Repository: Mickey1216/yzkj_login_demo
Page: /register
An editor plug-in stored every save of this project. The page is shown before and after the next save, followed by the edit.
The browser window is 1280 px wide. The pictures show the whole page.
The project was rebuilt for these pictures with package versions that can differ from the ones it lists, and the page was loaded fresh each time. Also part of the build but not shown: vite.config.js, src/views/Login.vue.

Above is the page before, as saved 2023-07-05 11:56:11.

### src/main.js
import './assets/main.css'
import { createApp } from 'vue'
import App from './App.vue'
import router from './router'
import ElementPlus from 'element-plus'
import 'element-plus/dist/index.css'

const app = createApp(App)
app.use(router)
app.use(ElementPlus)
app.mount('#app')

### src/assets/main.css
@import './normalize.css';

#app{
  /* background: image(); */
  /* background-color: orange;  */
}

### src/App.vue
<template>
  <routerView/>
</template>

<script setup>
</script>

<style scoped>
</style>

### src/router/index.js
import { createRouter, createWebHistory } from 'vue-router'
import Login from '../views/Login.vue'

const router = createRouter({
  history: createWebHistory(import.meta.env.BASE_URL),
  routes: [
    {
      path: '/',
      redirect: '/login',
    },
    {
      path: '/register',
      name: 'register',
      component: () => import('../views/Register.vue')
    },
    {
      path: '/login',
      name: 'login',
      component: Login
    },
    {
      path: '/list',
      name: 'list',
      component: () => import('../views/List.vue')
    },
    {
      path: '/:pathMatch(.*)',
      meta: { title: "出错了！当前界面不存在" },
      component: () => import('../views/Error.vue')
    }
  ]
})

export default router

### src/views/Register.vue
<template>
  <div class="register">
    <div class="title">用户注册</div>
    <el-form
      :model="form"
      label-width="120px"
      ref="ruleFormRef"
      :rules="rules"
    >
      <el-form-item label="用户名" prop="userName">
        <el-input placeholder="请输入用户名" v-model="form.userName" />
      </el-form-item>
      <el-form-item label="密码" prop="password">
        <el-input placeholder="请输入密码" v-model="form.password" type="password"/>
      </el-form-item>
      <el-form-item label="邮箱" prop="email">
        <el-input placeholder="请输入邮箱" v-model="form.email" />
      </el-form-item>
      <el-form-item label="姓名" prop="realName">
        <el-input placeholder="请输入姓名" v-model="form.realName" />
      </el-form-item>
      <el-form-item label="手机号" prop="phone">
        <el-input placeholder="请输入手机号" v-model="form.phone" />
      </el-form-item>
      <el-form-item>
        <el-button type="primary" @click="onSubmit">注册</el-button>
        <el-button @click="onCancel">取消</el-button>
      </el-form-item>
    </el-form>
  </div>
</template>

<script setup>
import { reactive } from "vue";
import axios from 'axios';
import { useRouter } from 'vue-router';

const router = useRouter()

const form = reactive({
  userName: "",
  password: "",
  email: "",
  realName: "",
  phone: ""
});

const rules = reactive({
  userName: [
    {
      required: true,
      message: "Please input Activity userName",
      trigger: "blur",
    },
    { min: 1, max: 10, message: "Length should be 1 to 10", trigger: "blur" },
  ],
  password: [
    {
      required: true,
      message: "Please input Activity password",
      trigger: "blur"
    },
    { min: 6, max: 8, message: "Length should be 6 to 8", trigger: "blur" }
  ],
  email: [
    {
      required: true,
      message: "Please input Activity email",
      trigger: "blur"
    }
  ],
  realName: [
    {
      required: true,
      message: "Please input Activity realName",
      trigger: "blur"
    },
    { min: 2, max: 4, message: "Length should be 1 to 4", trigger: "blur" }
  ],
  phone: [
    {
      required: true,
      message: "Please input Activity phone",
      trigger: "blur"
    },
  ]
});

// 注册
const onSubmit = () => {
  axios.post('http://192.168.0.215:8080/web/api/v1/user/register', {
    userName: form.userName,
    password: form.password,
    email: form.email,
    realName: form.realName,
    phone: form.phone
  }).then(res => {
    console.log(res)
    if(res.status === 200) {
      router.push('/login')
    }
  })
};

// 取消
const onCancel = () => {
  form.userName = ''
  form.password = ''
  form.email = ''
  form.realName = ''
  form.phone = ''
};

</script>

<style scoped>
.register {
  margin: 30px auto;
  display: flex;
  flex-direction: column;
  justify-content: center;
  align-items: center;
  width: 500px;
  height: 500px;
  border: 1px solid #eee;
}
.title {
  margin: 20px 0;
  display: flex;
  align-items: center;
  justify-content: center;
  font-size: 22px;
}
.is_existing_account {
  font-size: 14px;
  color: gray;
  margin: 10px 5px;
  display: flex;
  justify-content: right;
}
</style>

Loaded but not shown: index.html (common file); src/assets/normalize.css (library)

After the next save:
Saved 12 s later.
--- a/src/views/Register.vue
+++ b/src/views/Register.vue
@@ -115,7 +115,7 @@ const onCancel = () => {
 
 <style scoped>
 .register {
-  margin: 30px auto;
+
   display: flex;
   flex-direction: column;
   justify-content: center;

- PROBLEM
Retype all of the entries shown above, exactly.

- TASK RESPONSE
Repository: Mickey1216/yzkj_login_demo
Page: /register
An editor plug-in stored every save of this project. The page is shown before and after the next save, followed by the edit.
The browser window is 1280 px wide. The pictures show the whole page.
The project was rebuilt for these pictures with package versions that can differ from the ones it lists, and the page was loaded fresh each time. Also part of the build but not shown: vite.config.js, src/views/Login.vue.

Above is the page before, as saved 2023-07-05 11:56:11.

### src/main.js
import './assets/main.css'
import { createApp } from 'vue'
import App from './App.vue'
import router from './router'
import ElementPlus from 'element-plus'
import 'element-plus/dist/index.css'

const app = createApp(App)
app.use(router)
app.use(ElementPlus)
app.mount('#app')

### src/assets/main.css
@import './normalize.css';

#app{
  /* background: image(); */
  /* background-color: orange;  */
}

### src/App.vue
<template>
  <routerView/>
</template>

<script setup>
</script>

<style scoped>
</style>

### src/router/index.js
import { createRouter, createWebHistory } from 'vue-router'
import Login from '../views/Login.vue'

const router = createRouter({
  history: createWebHistory(import.meta.env.BASE_URL),
  routes: [
    {
      path: '/',
      redirect: '/login',
    },
    {
      path: '/register',
      name: 'register',
      component: () => import('../views/Register.vue')
    },
    {
      path: '/login',
      name: 'login',
      component: Login
    },
    {
      path: '/list',
      name: 'list',
      component: () => import('../views/List.vue')
    },
    {
      path: '/:pathMatch(.*)',
      meta: { title: "出错了！当前界面不存在" },
      component: () => import('../views/Error.vue')
    }
  ]
})

export default router

### src/views/Register.vue
<template>
  <div class="register">
    <div class="title">用户注册</div>
    <el-form
      :model="form"
      label-width="120px"
      ref="ruleFormRef"
      :rules="rules"
    >
      <el-form-item label="用户名" prop="userName">
        <el-input placeholder="请输入用户名" v-model="form.userName" />
      </el-form-item>
      <el-form-item label="密码" prop="password">
        <el-input placeholder="请输入密码" v-model="form.password" type="password"/>
      </el-form-item>
      <el-form-item label="邮箱" prop="email">
        <el-input placeholder="请输入邮箱" v-model="form.email" />
      </el-form-item>
      <el-form-item label="姓名" prop="realName">
        <el-input placeholder="请输入姓名" v-model="form.realName" />
      </el-form-item>
      <el-form-item label="手机号" prop="phone">
        <el-input placeholder="请输入手机号" v-model="form.phone" />
      </el-form-item>
      <el-form-item>
        <el-button type="primary" @click="onSubmit">注册</el-button>
        <el-button @click="onCancel">取消</el-button>
      </el-form-item>
    </el-form>
  </div>
</template>

<script setup>
import { reactive } from "vue";
import axios from 'axios';
import { useRouter } from 'vue-router';

const router = useRouter()

const form = reactive({
  userName: "",
  password: "",
  email: "",
  realName: "",
  phone: ""
});

const rules = reactive({
  userName: [
    {
      required: true,
      message: "Please input Activity userName",
      trigger: "blur",
    },
    { min: 1, max: 10, message: "Length should be 1 to 10", trigger: "blur" },
  ],
  password: [
    {
      required: true,
      message: "Please input Activity password",
      trigger: "blur"
    },
    { min: 6, max: 8, message: "Length should be 6 to 8", trigger: "blur" }
  ],
  email: [
    {
      required: true,
      message: "Please input Activity email",
      trigger: "blur"
    }
  ],
  realName: [
    {
      required: true,
      message: "Please input Activity realName",
      trigger: "blur"
    },
    { min: 2, max: 4, message: "Length should be 1 to 4", trigger: "blur" }
  ],
  phone: [
    {
      required: true,
      message: "Please input Activity phone",
      trigger: "blur"
    },
  ]
});

// 注册
const onSubmit = () => {
  axios.post('http://192.168.0.215:8080/web/api/v1/user/register', {
    userName: form.userName,
    password: form.password,
    email: form.email,
    realName: form.realName,
    phone: form.phone
  }).then(res => {
    console.log(res)
    if(res.status === 200) {
      router.push('/login')
    }
  })
};

// 取消
const onCancel = () => {
  form.userName = ''
  form.password = ''
  form.email = ''
  form.realName = ''
  form.phone = ''
};

</script>

<style scoped>
.register {
  margin: 30px auto;
  display: flex;
  flex-direction: column;
  justify-content: center;
  align-items: center;
  width: 500px;
  height: 500px;
  border: 1px solid #eee;
}
.title {
  margin: 20px 0;
  display: flex;
  align-items: center;
  justify-content: center;
  font-size: 22px;
}
.is_existing_account {
  font-size: 14px;
  color: gray;
  margin: 10px 5px;
  display: flex;
  justify-content: right;
}
</style>

Loaded but not shown: index.html (common file); src/assets/normalize.css (library)

After the next save:
Saved 12 s later.
--- a/src/views/Register.vue
+++ b/src/views/Register.vue
@@ -115,7 +115,7 @@ const onCancel = () => {
 
 <style scoped>
 .register {
-  margin: 30px auto;
+
   display: flex;
   flex-direction: column;
   justify-content: center;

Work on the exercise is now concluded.